#### Work task
All entries must be repeated exactly. No picture should appear in the result.

——

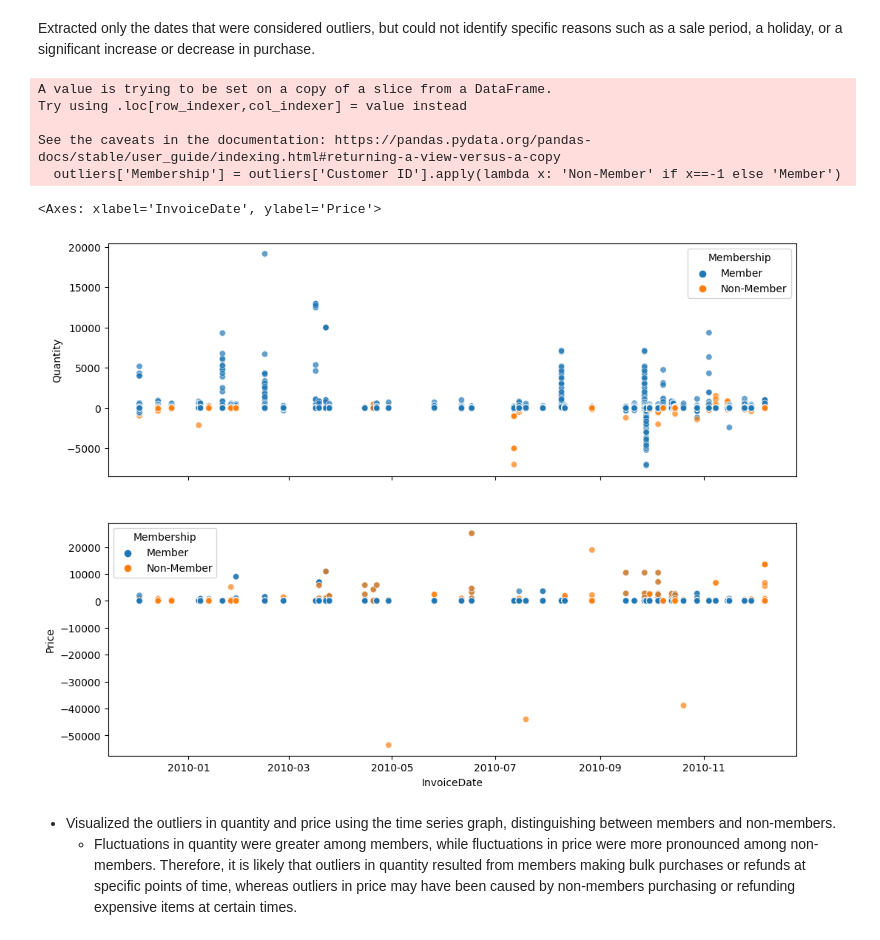
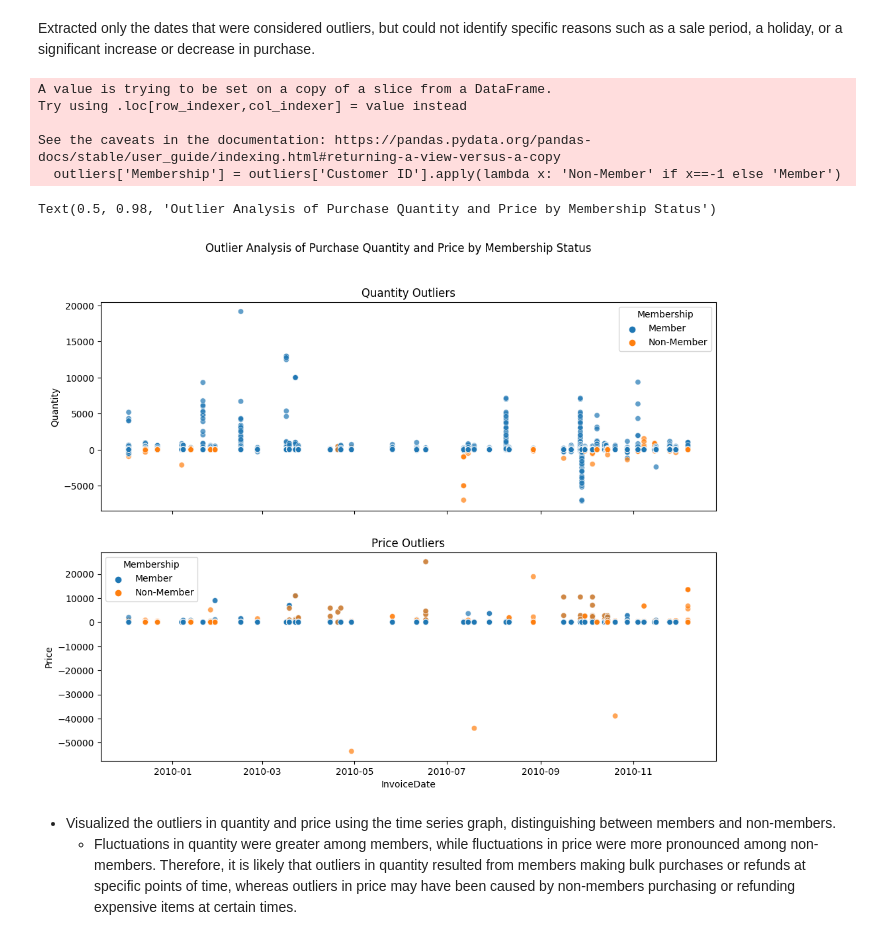
Before and after one commit to lukasp-dev/online-sale-data-analysis, a Jupyter notebook: Exploratory_analysis_for_online_sales.ipynb, the cells around one changed output. Drawn from its saved outputs; the diff is of its cells as text; code cells hidden in the pictures.

Commit message:
update data analysis

```diff
--- a/Exploratory_analysis_for_online_sales.ipynb
+++ b/Exploratory_analysis_for_online_sales.ipynb
@@ -221,19 +221,25 @@ outliers_date_group
 # %% [markdown]
 Extracted only the dates that were considered outliers, but could not identify specific reasons such as a sale period, a holiday, or a significant increase or decrease in purchase.
 # %%
+import seaborn as sns
+
 outliers['Membership'] = outliers['Customer ID'].apply(lambda x: 'Non-Member' if x==-1 else 'Member')
 
 fig, axes = plt.subplots(2, 1, figsize=(12, 9), sharex=True)
 sns.scatterplot(ax=axes[0], x=outliers['InvoiceDate'], y=outliers['Quantity'], hue=outliers['Membership'], alpha=0.7)
+axes[0].set_title("Quantity Outliers")
 sns.scatterplot(ax=axes[1], x=outliers['InvoiceDate'], y=outliers['Price'], hue=outliers['Membership'], alpha=0.7)
+axes[1].set_title("Price Outliers")
+
+fig.suptitle("Outlier Analysis of Purchase Quantity and Price by Membership Status")
 # %% [output]
 A value is trying to be set on a copy of a slice from a DataFrame.
 Try using .loc[row_indexer,col_indexer] = value instead
 
 See the caveats in the documentation: https://pandas.pydata.org/pandas-docs/stable/user_guide/indexing.html#returning-a-view-versus-a-copy
   outliers['Membership'] = outliers['Customer ID'].apply(lambda x: 'Non-Member' if x==-1 else 'Member')
-<Axes: xlabel='InvoiceDate', ylabel='Price'>
+Text(0.5, 0.98, 'Outlier Analysis of Purchase Quantity and Price by Membership Status')
-[figure, old version]
+[figure, new version]
 # %% [markdown]
 * Visualized the outliers in quantity and price using the time series graph, distinguishing between members and non-members.
     * Fluctuations in quantity were greater among members, while fluctuations in price were more pronounced among non-members. Therefore, it is likely that outliers in quantity resulted from members making bulk purchases or refunds at specific points of time, whereas outliers in price may have been caused by non-members purchasing or refunding expensive items at certain times.
```
Also changed, not shown: parts of 13 cells of this notebook.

——

#### Response area
Before and after one commit to lukasp-dev/online-sale-data-analysis, a Jupyter notebook: Exploratory_analysis_for_online_sales.ipynb, the cells around one changed output. Drawn from its saved outputs; the diff is of its cells as text; code cells hidden in the pictures.

Commit message:
update data analysis

```diff
--- a/Exploratory_analysis_for_online_sales.ipynb
+++ b/Exploratory_analysis_for_online_sales.ipynb
@@ -221,19 +221,25 @@ outliers_date_group
 # %% [markdown]
 Extracted only the dates that were considered outliers, but could not identify specific reasons such as a sale period, a holiday, or a significant increase or decrease in purchase.
 # %%
+import seaborn as sns
+
 outliers['Membership'] = outliers['Customer ID'].apply(lambda x: 'Non-Member' if x==-1 else 'Member')
 
 fig, axes = plt.subplots(2, 1, figsize=(12, 9), sharex=True)
 sns.scatterplot(ax=axes[0], x=outliers['InvoiceDate'], y=outliers['Quantity'], hue=outliers['Membership'], alpha=0.7)
+axes[0].set_title("Quantity Outliers")
 sns.scatterplot(ax=axes[1], x=outliers['InvoiceDate'], y=outliers['Price'], hue=outliers['Membership'], alpha=0.7)
+axes[1].set_title("Price Outliers")
+
+fig.suptitle("Outlier Analysis of Purchase Quantity and Price by Membership Status")
 # %% [output]
 A value is trying to be set on a copy of a slice from a DataFrame.
 Try using .loc[row_indexer,col_indexer] = value instead
 
 See the caveats in the documentation: https://pandas.pydata.org/pandas-docs/stable/user_guide/indexing.html#returning-a-view-versus-a-copy
   outliers['Membership'] = outliers['Customer ID'].apply(lambda x: 'Non-Member' if x==-1 else 'Member')
-<Axes: xlabel='InvoiceDate', ylabel='Price'>
+Text(0.5, 0.98, 'Outlier Analysis of Purchase Quantity and Price by Membership Status')
-[figure, old version]
+[figure, new version]
 # %% [markdown]
 * Visualized the outliers in quantity and price using the time series graph, distinguishing between members and non-members.
     * Fluctuations in quantity were greater among members, while fluctuations in price were more pronounced among non-members. Therefore, it is likely that outliers in quantity resulted from members making bulk purchases or refunds at specific points of time, whereas outliers in price may have been caused by non-members purchasing or refunding expensive items at certain times.
```
Also changed, not shown: parts of 13 cells of this notebook.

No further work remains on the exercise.